You might also want your child to know that there will be a new routine for a while and empower them to help devise a plan for how everyone can work together in the home. This could include devising a daily schedule that outlines which lessons and activities your child will participate in. It might also include the tasks that you, the parent, need to get through. Why not display this schedule (it does not need to look fancy!) and tick off the activities as you go. For younger children, visual timetables work well. Having everyone on the same page helps us settle into new routines and makes us all feel more in control. 

From RTÉ Radio 1's Morning Ireland, what are the public's anxieties over the coronavirus?

Monitoring your own mood

Let us revisit that first day of school again. An anxious child, imagining the worst and visibly upset. They look to their parent for comfort, but the parent is also upset. The child thinks "school MUST be a terrible place, if my parent is crying".  

Monitoring your own mood and maintaining a positive outlook across the day is not easy. However, children take cues from their parent’s mood and if they read stress, fear or anxiety they will typically experience the same. In this way, adults can have a direct impact on the emotional and cognitive development of a child. By modelling calmness and positivity, we can protect children from taking on our own fears and anxieties. In return, children can distract us from worrying about the future and force us to stay in the moment.

Stay in the moment
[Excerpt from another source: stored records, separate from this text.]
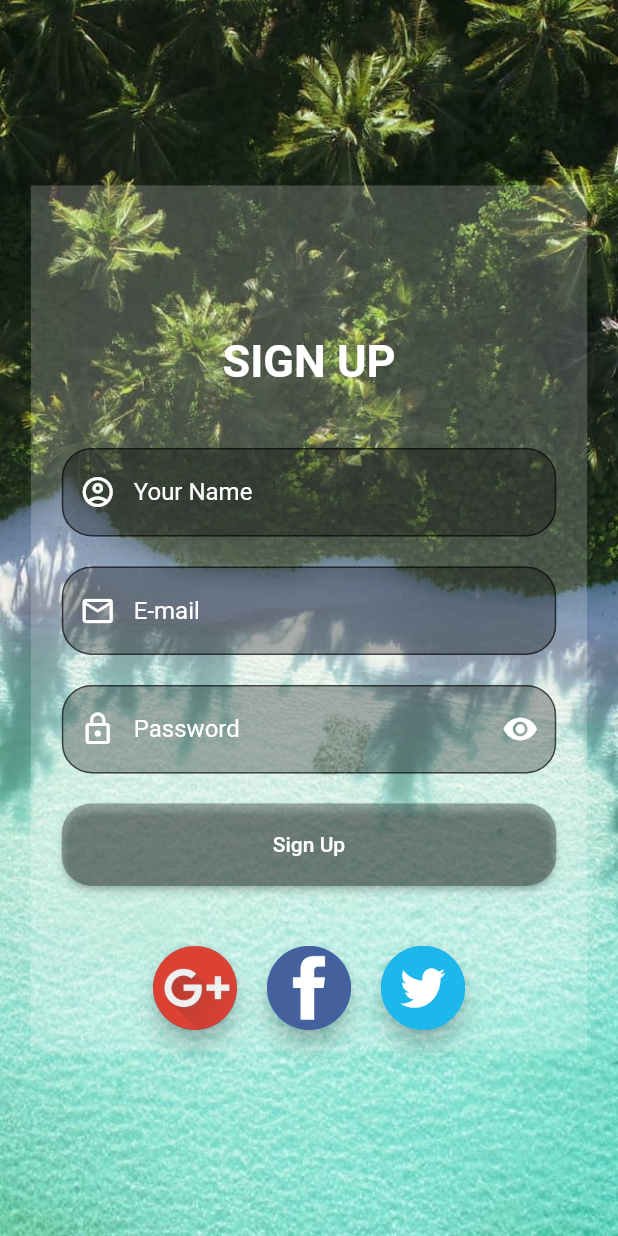
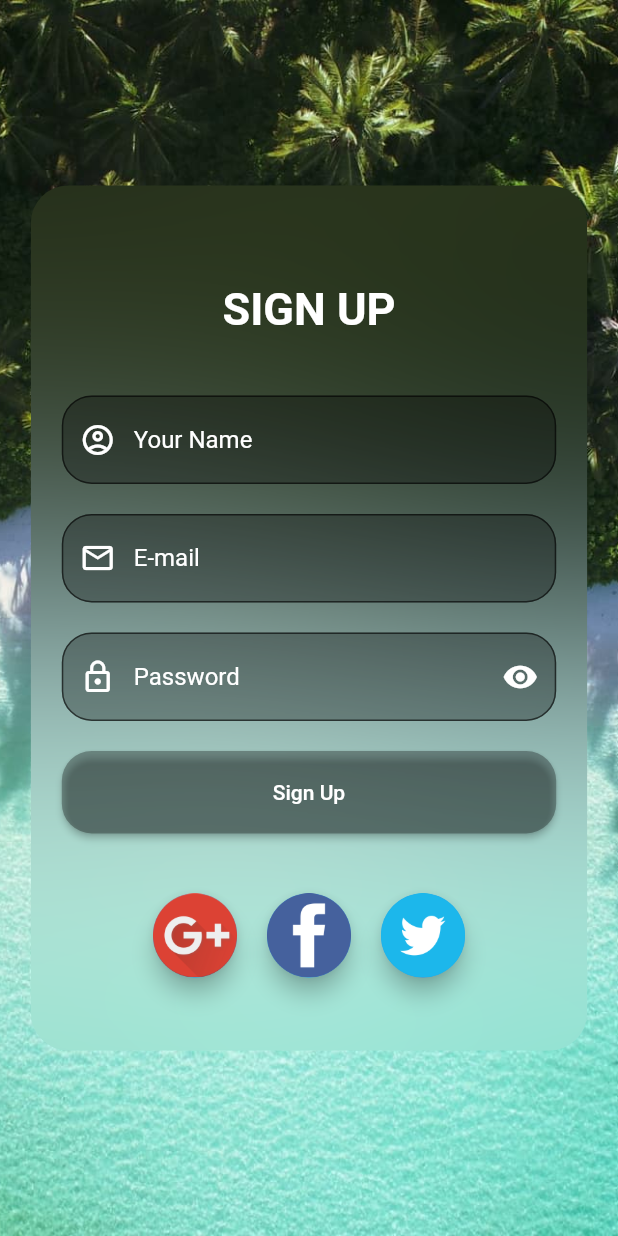
Before and after one commit to divyang-simform/Signup_module, a Flutter app: the screen it shows after launch, after a tap on "Create a New Account", on a phone screen of 412 x 824 dp. Run offline on Flutter 3.47's test engine with Material 2 defaults, Android fonts, the phone set to English and light mode, and no system bars; Roboto replaces fonts that are missing (san ferif, san serf).

```diff
--- a/lib/Forgotpassword.dart
+++ b/lib/Forgotpassword.dart
@@ -1,3 +1,5 @@
+import 'dart:ui';
+
 import 'package:flutter/material.dart';
 import 'package:signup_module/main.dart';
 
@@ -8,34 +10,38 @@ class MyforgotPasspage extends StatefulWidget {
   _MyforgotPasspageState createState() => _MyforgotPasspageState();
 }
 
-
-
 class _MyforgotPasspageState extends State<MyforgotPasspage> {
   final GlobalKey<FormState> formKey = GlobalKey<FormState>();
   TextEditingController controller = TextEditingController();
   bool eye = true;
   bool ey = true;
+
   @override
   void initState() {
     // TODO: implement initState
     super.initState();
-    controller.addListener(() {
+    controller.addListener(() {});
+  }
+
+  void va() {
+    setState(() {
+      ey = !ey;
     });
   }
-  void va(){
-    setState(() {
-      ey = ! ey;
-    });
-  }
+
   void vaw() {
     setState(() {
       eye = !eye;
     });
   }
+
   @override
   Widget build(BuildContext context) {
     return Scaffold(
-      body: Container(
+      body: Stack(
+        alignment: Alignment.center,
+        children: [
+          Container(
             height: MediaQuery.of(context).size.height * 1,
             width: double.infinity,
             decoration: BoxDecoration(
@@ -44,18 +50,24 @@ class _MyforgotPasspageState extends State<MyforgotPasspage> {
                 fit: BoxFit.cover,
               ),
             ),
-        alignment: Alignment.center,
-        child: Container(
+          ),
+          ClipRRect(
+            borderRadius: BorderRadius.circular(25),
+            child: BackdropFilter(
+              filter: ImageFilter.blur(sigmaX: 100.0, sigmaY: 100.0),
+              child: SizedBox(
                 height: MediaQuery.of(context).size.height * .7,
                 width: MediaQuery.of(context).size.width * .9,
-          decoration: BoxDecoration(
-              // color: Colors.yellow,
-              color: Color.fromRGBO(255, 255, 255, 0.2)),
                 child: Form(
                   key: formKey,
+                  child: SingleChildScrollView(
+
                     child: Column(
                       mainAxisAlignment: MainAxisAlignment.center,
                       children: [
+                        SizedBox(
+                          height: 70,
+                        ),
                         Text(
                           "Forgot Password",
                           style: TextStyle(
@@ -161,7 +173,7 @@ class _MyforgotPasspageState extends State<MyforgotPasspage> {
                               if (Cpassword.length < 8) {
                                 return "enter the password more than 8 character";
                               }
-                      if ( Cpassword != controller.text){
+                              if (Cpassword != controller.text) {
                                 return "both the the Password is not same";
                               }
                             },
@@ -209,7 +221,8 @@ class _MyforgotPasspageState extends State<MyforgotPasspage> {
                           minWidth: MediaQuery.of(context).size.width * .8,
                           height: 55,
                           shape: RoundedRectangleBorder(
-                      borderRadius: BorderRadius.all(Radius.circular(20.0))),
+                              borderRadius:
+                                  BorderRadius.all(Radius.circular(20.0))),
                           onPressed: () {
                             if (formKey.currentState!.validate()) {
                               // Process data.
@@ -225,6 +238,10 @@ class _MyforgotPasspageState extends State<MyforgotPasspage> {
                   ),
                 ),
               ),
+            ),
+          ),
+        ],
+      ),
     );
     // ),
   }
--- a/lib/SignIn.dart
+++ b/lib/SignIn.dart
@@ -15,6 +15,7 @@ class _MySignInPageState extends State<MySignInPage> {
   final GlobalKey<FormState> _formKey = GlobalKey<FormState>();
 
   bool eye = true;
+
   // final alphanumeric = RegExp('r^(?=.*[A-Za-z])(?=.*\d)(?=.*[@$!%*#?&])[A-Za-z\d@$!%*#?&]{8,}$');
   void vaw() {
     setState(() {
@@ -31,28 +32,32 @@ class _MySignInPageState extends State<MySignInPage> {
           Container(
             height: MediaQuery.of(context).size.height * 1,
             width: double.infinity,
-            decoration: BoxDecoration(
+            decoration: const BoxDecoration(
               image: DecorationImage(
                 image: AssetImage("asset/image/background_image.jpeg"),
                 fit: BoxFit.cover,
               ),
             ),
-            alignment: Alignment.center,
+            child: null,
+            // alignment: Alignment.center,
           ),
-            BackdropFilter(
-              filter: ImageFilter.blur(sigmaX: 0.0, sigmaY: 0.0),
-              child: Container(
+          ClipRRect(
+            borderRadius: BorderRadius.circular(20),
+            child: BackdropFilter(
+              filter: ImageFilter.blur(sigmaX: 100.0, sigmaY: 100.0),
+              child: SizedBox(
                 height: MediaQuery.of(context).size.height * .7,
                 width: MediaQuery.of(context).size.width * .9,
-                decoration: BoxDecoration(
-                    // color: Colors.yellow,
-                    color: Color.fromRGBO(255, 255, 255, 0.2)),
                 child: Form(
                   key: _formKey,
+                  child: SingleChildScrollView(
                     child: Column(
                       mainAxisAlignment: MainAxisAlignment.center,
                       children: [
-                      Text(
+                        const SizedBox(
+                          height: 65,
+                        ),
+                        const Text(
                           "SIGN IN",
                           style: TextStyle(
                               color: Colors.white,
@@ -60,7 +65,7 @@ class _MySignInPageState extends State<MySignInPage> {
                               fontFamily: "san ferif",
                               fontWeight: FontWeight.bold),
                         ),
-                      SizedBox(
+                        const SizedBox(
                           height: 70,
                         ),
                         SizedBox(
@@ -149,35 +154,48 @@ class _MySignInPageState extends State<MySignInPage> {
                           height: 8,
                         ),
                         Row(
-                        mainAxisAlignment: MainAxisAlignment.center,
+                          mainAxisAlignment: MainAxisAlignment.spaceEvenly,
                           children: [
-                          InkWell(
-                            onTap:(){ Navigator.push(context, MaterialPageRoute(builder: (context) => const MyforgotPasspage()));},
-                            child: Text(
-                              "Forgot Password",
-                              style: TextStyle(
-                                  fontWeight: FontWeight.bold,
-                                  fontSize: 15,
-                                  color: Colors.black),
-                            ),
-                          ),
-                          SizedBox(
-                            width: MediaQuery.of(context).size.width * .13,
-                          ),
+                            // SizedBox(
+                            //   width: MediaQuery.of(context).size.width * .13,
+                            // ),
                             InkWell(
                               onTap: () {
                                 Navigator.push(
                                     context,
                                     MaterialPageRoute(
-                                      builder: (context) => const MyHomePage()),
+                                        builder: (context) =>
+                                            const MyforgotPasspage()));
+                              },
+                              child: Padding(
+                                padding: EdgeInsets.only(
+                                    right:
+                                        MediaQuery.of(context).size.width * .1),
+                                child: const Text(
+                                  "Forgot Password",
+                                  style: TextStyle(
+                                      fontWeight: FontWeight.bold,
+                                      fontSize: 15,
+                                      color: Colors.white),
+                                ),
+                              ),
+                            ),
+
+                            InkWell(
+                                onTap: () {
+                                  Navigator.push(
+                                    context,
+                                    MaterialPageRoute(
+                                        builder: (context) =>
+                                            const MyHomePage()),
                                   );
                                 },
-                              child: Text(
+                                child: const Text(
                                   "Create a New Account",
                                   style: TextStyle(
                                       fontWeight: FontWeight.bold,
                                       fontSize: 15,
-                                    color: Colors.black),
+                                      color: Colors.white),
                                 )),
                           ],
                         ),
@@ -189,7 +207,8 @@ class _MySignInPageState extends State<MySignInPage> {
                           minWidth: MediaQuery.of(context).size.width * .8,
                           height: 55,
                           shape: RoundedRectangleBorder(
-                            borderRadius: BorderRadius.all(Radius.circular(20.0))),
+                              borderRadius:
+                                  BorderRadius.all(Radius.circular(20.0))),
                           onPressed: () {
                             if (_formKey.currentState!.validate()) {
                               // Process data.
@@ -221,8 +240,8 @@ class _MySignInPageState extends State<MySignInPage> {
                               child: FloatingActionButton(
                                 heroTag: '2',
                                 onPressed: () {},
-                              child:
-                                  Image.asset("asset/image/834722_facebook_icon.png"),
+                                child: Image.asset(
+                                    "asset/image/834722_facebook_icon.png"),
                               ),
                             ),
                             FloatingActionButton(
@@ -236,11 +255,12 @@ class _MySignInPageState extends State<MySignInPage> {
                       ],
                     ),
                   ),
-              // ),
                 ),
-            ),],
               ),
-      // ),
+            ),
+          ),
+        ],
+      ),
     );
   }
 }
--- a/lib/main.dart
+++ b/lib/main.dart
@@ -1,3 +1,5 @@
+import 'dart:ui';
+
 import 'package:flutter/material.dart';
 import 'package:signup_module/SignIn.dart';
 
@@ -42,7 +44,10 @@ class _MyHomePageState extends State<MyHomePage> {
   @override
   Widget build(BuildContext context) {
     return Scaffold(
-      body: Container(
+      body: Stack(
+        alignment: Alignment.center,
+        children: [
+          Container(
             height: MediaQuery.of(context).size.height * 1,
             width: double.infinity,
             decoration:const  BoxDecoration(
@@ -50,14 +55,14 @@ class _MyHomePageState extends State<MyHomePage> {
                 image: AssetImage("asset/image/background_image.jpeg"),
                 fit: BoxFit.cover,
               ),
-        ),
-        alignment: Alignment.center,
-        child: Container(
+            ),),
+          ClipRRect(
+            borderRadius: BorderRadius.circular(25),
+            child: BackdropFilter(
+              filter: ImageFilter.blur(sigmaX: 100.0, sigmaY: 100.0),
+              child: SizedBox(
                   height: MediaQuery.of(context).size.height * .7,
                   width: MediaQuery.of(context).size.width * .9,
-          decoration:const  BoxDecoration(
-              // color: Colors.yellow,
-              color: Color.fromRGBO(255, 255, 255, 0.2)),
                   child: Form(
                     key: formKey,
                     child: SingleChildScrollView(
@@ -65,14 +70,14 @@ class _MyHomePageState extends State<MyHomePage> {
                         mainAxisAlignment: MainAxisAlignment.center,
                         children: [
                           const SizedBox(
-                    height: 100,
+                            height: 65,
                           ),
                           const Text(
                             "SIGN UP",
                             style: TextStyle(
                                 color: Colors.white,
                                 fontSize: 30,
-                        fontFamily: "san ferif",
+                                fontFamily: "san serf",
                                 fontWeight: FontWeight.bold),
                           ),
                           const SizedBox(
@@ -242,7 +247,9 @@ class _MyHomePageState extends State<MyHomePage> {
                   ),
                 ),
               ),
-      // ),
+            ),
+          ],
+        ),
       );
   }
 }
```
Lines whose indentation alone changed are shown as unchanged.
One of the best things we can do to support an anxious child is to help them to stay in the moment and steer them away from imagining the worst. We know children are easily distracted and can spend large amounts of time worrying about the past or predicting the future. Reading or being read to, playing a musical instrument, singing or dancing to music, painting or drawing a picture, building or creating with Lego all promote mindful behaviours. 

From RTÉ Radio 1's Morning Ireland, Gill Stedman speaks to six year olds about the coronavirus and finds out from the Little Medical School how children can help stop the spread of the virus

In schools around the country children are becoming accustomed to practicing more explicit mindfulness exercises. Resources like Mindfulness Matters help children to focus on the present moment by teaching techniques like breath control (eg take one breath in through the nose for the count of 4, and breathe out for the count of 8 through the mouth) and scanning the body (eg pay attention to how the body is feeling and identify the parts that are holding tension). In this way, children become armed with a set of tools to draw upon whenever they feel anxious or stressed across the life course.

There are many mindful exercises to suit children of all ages available online. Why not make mindfulness exercises part of your child’s new routine. You might also enjoy being mindful with them, if only for a few minutes of each day.

Adjusting to change

We have all been forced to make abrupt changes to our lives. Yes, these are challenging times, but it’s important to know that children can and will adjust to change. Moreover, dealing with change affords an opportunity to develop resilience.

There are many factors associated with this pandemic that we cannot control, but what we can control is how we act, react and behave, particularly in front of children. By focusing on positive habits in relation to a healthy body and healthy mind we could emerge on the other side of this as more resilient adults with more resilient children – mentally stronger from this experience.


The views expressed here are those of the author and do not represent or reflect the views of RTÉ